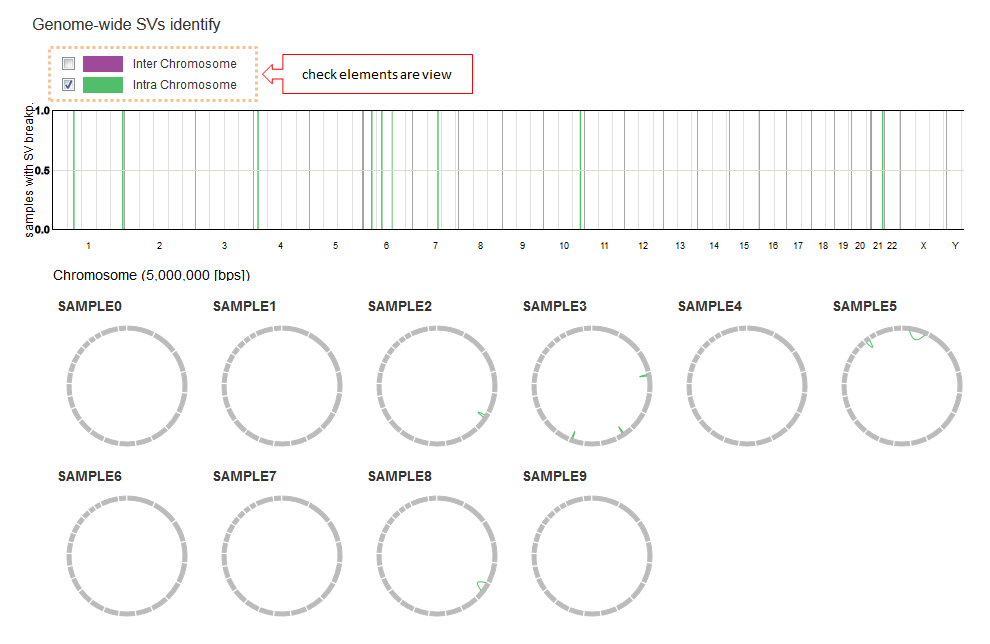
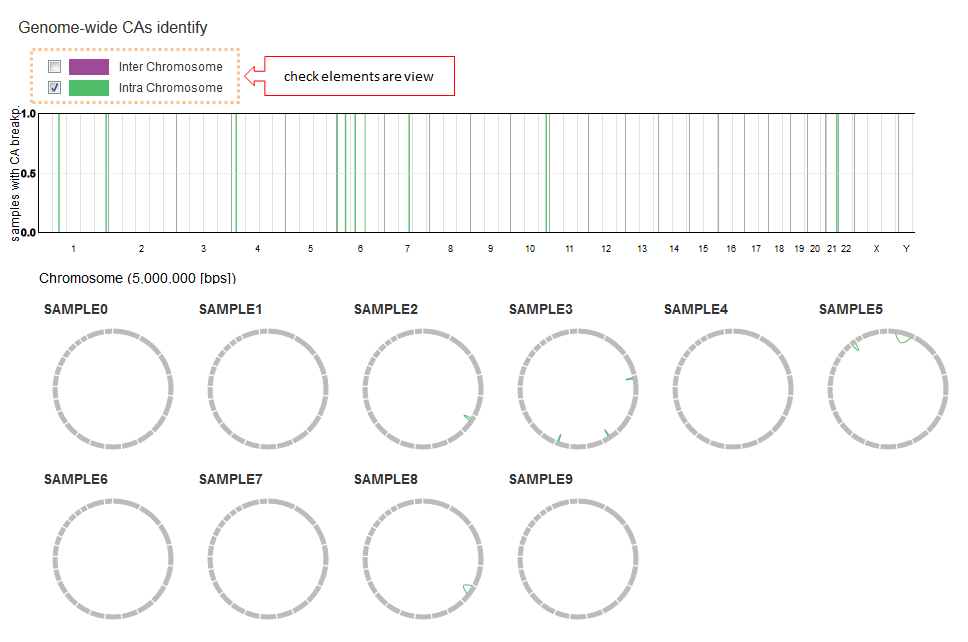
rename sv to ca

diff --git a/config_sv.rst b/config_sv.rst
@@ -1,6 +1,8 @@
 *******************************
-Config 記述方法(SV)
+Config 記述方法(CA)
 *******************************
+
+全設定項目は `こちら <./config.html#ca>`_ 
 
 列と設定の対応
 -----------------------------
@@ -23,7 +25,7 @@ col_opt_group         text             ×           grouping of mutaions
 
 .. note::
   
-  col_opt_groupはSVのグルーピングに使用します。
+  col_opt_groupはstackのグルーピングに使用します。
   
   未指定の場合、intra/inter chromosomeでグルーピングします。
   
@@ -59,7 +61,7 @@ col_opt_group         text             ×           grouping of mutaions
 | 
 
 
-SVで表示するchromosomeを限定する
+表示するchromosomeを限定する
 ---------------------------------
 
 configファイルで次の項目を編集してください。
@@ -79,7 +81,7 @@ configファイルで次の項目を編集してください。
 ``pa_plot {input files} {output directory} {title} --config_file {config file}``
 
 
-SVでヒト以外のゲノムを使用する
+ヒト以外のゲノムを使用する
 -------------------------------
 
 genomeサイズが入力されたファイルが必要です。

diff --git a/quick_start.rst b/quick_start.rst
@@ -77,11 +77,13 @@ HTMLファイルができていますか？
         ├ DUMMY
         │   ├ graph_mut.html    <--- mutation-matrix グラフ
         │   ├ graph_qc.html     <--- qc グラフ
-        │   └ graph_sv.html     <--- sv グラフ
+        │   └ graph_ca.html     <--- ca グラフ
         │
-        ├ js          <--- この3つのディレクトリはHTMLファイルを表示するために必要です。消さないでください。
+        ├ js          <--- この4つのディレクトリはHTMLファイルを表示するために必要です。消さないでください。
+        ├ layout
         ├ lib
         ├ style
+        |
         └ index.html             <--- このファイルを web ブラウザで開いてください。
 
 
@@ -97,7 +99,7 @@ HTMLファイルができていますか？
 .. image:: image/qc_dummy.png
   :scale: 100%
 
-| **SV グラフ**
+| **CA グラフ**
 
 .. image:: image/sv_dummy.png
   :scale: 100%

diff --git a/style.rst b/style.rst
@@ -82,7 +82,7 @@
 .. code-block:: bash
 
   cd {paplotをインストールしたディレクトリ}
-  pa_plot qc "example/qc/*.csv" ./tmp STYLE --config_file example/example.cfg
+  pa_plot qc "example/qc/*.csv" ./tmp style_test --config_file example/example.cfg
 
 
 1-4. 出力されたファイルを変更する
@@ -95,11 +95,11 @@
 .. code-block:: bash
 
   ./tmp
-    ├ STYLE
-    │   ├ graph_qc.html
-    │   └ graph_sv.html
+    ├ style_test
+    │   └ graph_qc.html
     │
     ├ js
+    ├ layout
     ├ lib
     └ style
         ├ default.js     <--- デフォルト
@@ -127,8 +127,8 @@
   // style of genome-wide bar plot
   style_sv_bar = {
       // title's text options
-      title_top: "Genome-wide SVs identify",
-      title_y: "samples with SV breakp.",
+      title_top: "Genome-wide CAs identify",
+      title_y: "samples with CA breakp.",
       title_x: "Chromosome",
       
       border_x_main_color: "#E0E0E0",

diff --git a/command.rst b/command.rst
@@ -15,7 +15,7 @@ pa_plot コマンド
 **必須**
 
 :{qc, sv, mutation}:
-  paplotのサブコマンドです。どちらかを選択します。
+  paplotのサブコマンドです。いづれかを選択します。(svはCAグラフを出力します)
 
 :input:
   入力ファイルです。ワイルドカード (``*``) を使用して複数指定することができます。最初と最後に ``"`` をつけてください。
@@ -47,7 +47,7 @@ pa_plot コマンド
     ├ {project_name}
     │   ├ graph_mut.html    <--- mutation-matrix グラフ
     │   ├ graph_qc.html     <--- qc グラフ
-    │   └ graph_sv.html     <--- sv グラフ
+    │   └ graph_ca.html     <--- ca グラフ
     │
     ├ js          <--- この3つのディレクトリはHTMLファイルを表示するために必要です。消さないでください。
     ├ lib

diff --git a/about.rst b/about.rst
@@ -20,16 +20,16 @@
 作成できるグラフ
 -------------------
 
-1. QC グラフ
+1. QC (Quality Control) グラフ
 
 bamファイルの品質をグラフに表示します。
 
 .. image:: image/qc_dummy.png
   :scale: 100%
 
-2. SV グラフ
+2. CA (Chromosomal Aberration) グラフ
 
-検出したstructural variation (SV) について棒グラフと円形のグラフで表示します。
+Structural Variation (SV) 等、Chromosome間の変異を円形のplotで可視化し、棒グラフでその分布を表示します。
 
 .. image:: image/sv_dummy.png
   :scale: 100%

diff --git a/config_mut.rst b/config_mut.rst
@@ -2,6 +2,8 @@
 Config 記述方法(mutation-matrix)
 ************************************************
 
+全設定項目は `こちら <./config.html#mutation-matrix>`_ 
+
 -----------------------------
 列と設定の対応
 -----------------------------

diff --git a/config_qc.rst b/config_qc.rst
@@ -2,6 +2,8 @@
 Config 記述方法(QC)
 *******************************
 
+全設定項目は `こちら <./config.html#qc>`_ 
+
 列と設定の対応
 -----------------------------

● **EXERCISE AIM**
Without including any pictures, return every line of the records exactly.

● **SOLUTION FOR THIS TASK**
rename sv to ca

diff --git a/config_sv.rst b/config_sv.rst
@@ -1,6 +1,8 @@
 *******************************
-Config 記述方法(SV)
+Config 記述方法(CA)
 *******************************
+
+全設定項目は `こちら <./config.html#ca>`_ 
 
 列と設定の対応
 -----------------------------
@@ -23,7 +25,7 @@ col_opt_group         text             ×           grouping of mutaions
 
 .. note::
   
-  col_opt_groupはSVのグルーピングに使用します。
+  col_opt_groupはstackのグルーピングに使用します。
   
   未指定の場合、intra/inter chromosomeでグルーピングします。
   
@@ -59,7 +61,7 @@ col_opt_group         text             ×           grouping of mutaions
 | 
 
 
-SVで表示するchromosomeを限定する
+表示するchromosomeを限定する
 ---------------------------------
 
 configファイルで次の項目を編集してください。
@@ -79,7 +81,7 @@ configファイルで次の項目を編集してください。
 ``pa_plot {input files} {output directory} {title} --config_file {config file}``
 
 
-SVでヒト以外のゲノムを使用する
+ヒト以外のゲノムを使用する
 -------------------------------
 
 genomeサイズが入力されたファイルが必要です。

diff --git a/quick_start.rst b/quick_start.rst
@@ -77,11 +77,13 @@ HTMLファイルができていますか？
         ├ DUMMY
         │   ├ graph_mut.html    <--- mutation-matrix グラフ
         │   ├ graph_qc.html     <--- qc グラフ
-        │   └ graph_sv.html     <--- sv グラフ
+        │   └ graph_ca.html     <--- ca グラフ
         │
-        ├ js          <--- この3つのディレクトリはHTMLファイルを表示するために必要です。消さないでください。
+        ├ js          <--- この4つのディレクトリはHTMLファイルを表示するために必要です。消さないでください。
+        ├ layout
         ├ lib
         ├ style
+        |
         └ index.html             <--- このファイルを web ブラウザで開いてください。
 
 
@@ -97,7 +99,7 @@ HTMLファイルができていますか？
 .. image:: image/qc_dummy.png
   :scale: 100%
 
-| **SV グラフ**
+| **CA グラフ**
 
 .. image:: image/sv_dummy.png
   :scale: 100%

diff --git a/style.rst b/style.rst
@@ -82,7 +82,7 @@
 .. code-block:: bash
 
   cd {paplotをインストールしたディレクトリ}
-  pa_plot qc "example/qc/*.csv" ./tmp STYLE --config_file example/example.cfg
+  pa_plot qc "example/qc/*.csv" ./tmp style_test --config_file example/example.cfg
 
 
 1-4. 出力されたファイルを変更する
@@ -95,11 +95,11 @@
 .. code-block:: bash
 
   ./tmp
-    ├ STYLE
-    │   ├ graph_qc.html
-    │   └ graph_sv.html
+    ├ style_test
+    │   └ graph_qc.html
     │
     ├ js
+    ├ layout
     ├ lib
     └ style
         ├ default.js     <--- デフォルト
@@ -127,8 +127,8 @@
   // style of genome-wide bar plot
   style_sv_bar = {
       // title's text options
-      title_top: "Genome-wide SVs identify",
-      title_y: "samples with SV breakp.",
+      title_top: "Genome-wide CAs identify",
+      title_y: "samples with CA breakp.",
       title_x: "Chromosome",
       
       border_x_main_color: "#E0E0E0",

diff --git a/command.rst b/command.rst
@@ -15,7 +15,7 @@ pa_plot コマンド
 **必須**
 
 :{qc, sv, mutation}:
-  paplotのサブコマンドです。どちらかを選択します。
+  paplotのサブコマンドです。いづれかを選択します。(svはCAグラフを出力します)
 
 :input:
   入力ファイルです。ワイルドカード (``*``) を使用して複数指定することができます。最初と最後に ``"`` をつけてください。
@@ -47,7 +47,7 @@ pa_plot コマンド
     ├ {project_name}
     │   ├ graph_mut.html    <--- mutation-matrix グラフ
     │   ├ graph_qc.html     <--- qc グラフ
-    │   └ graph_sv.html     <--- sv グラフ
+    │   └ graph_ca.html     <--- ca グラフ
     │
     ├ js          <--- この3つのディレクトリはHTMLファイルを表示するために必要です。消さないでください。
     ├ lib

diff --git a/about.rst b/about.rst
@@ -20,16 +20,16 @@
 作成できるグラフ
 -------------------
 
-1. QC グラフ
+1. QC (Quality Control) グラフ
 
 bamファイルの品質をグラフに表示します。
 
 .. image:: image/qc_dummy.png
   :scale: 100%
 
-2. SV グラフ
+2. CA (Chromosomal Aberration) グラフ
 
-検出したstructural variation (SV) について棒グラフと円形のグラフで表示します。
+Structural Variation (SV) 等、Chromosome間の変異を円形のplotで可視化し、棒グラフでその分布を表示します。
 
 .. image:: image/sv_dummy.png
   :scale: 100%

diff --git a/config_mut.rst b/config_mut.rst
@@ -2,6 +2,8 @@
 Config 記述方法(mutation-matrix)
 ************************************************
 
+全設定項目は `こちら <./config.html#mutation-matrix>`_ 
+
 -----------------------------
 列と設定の対応
 -----------------------------

diff --git a/config_qc.rst b/config_qc.rst
@@ -2,6 +2,8 @@
 Config 記述方法(QC)
 *******************************
 
+全設定項目は `こちら <./config.html#qc>`_ 
+
 列と設定の対応
 -----------------------------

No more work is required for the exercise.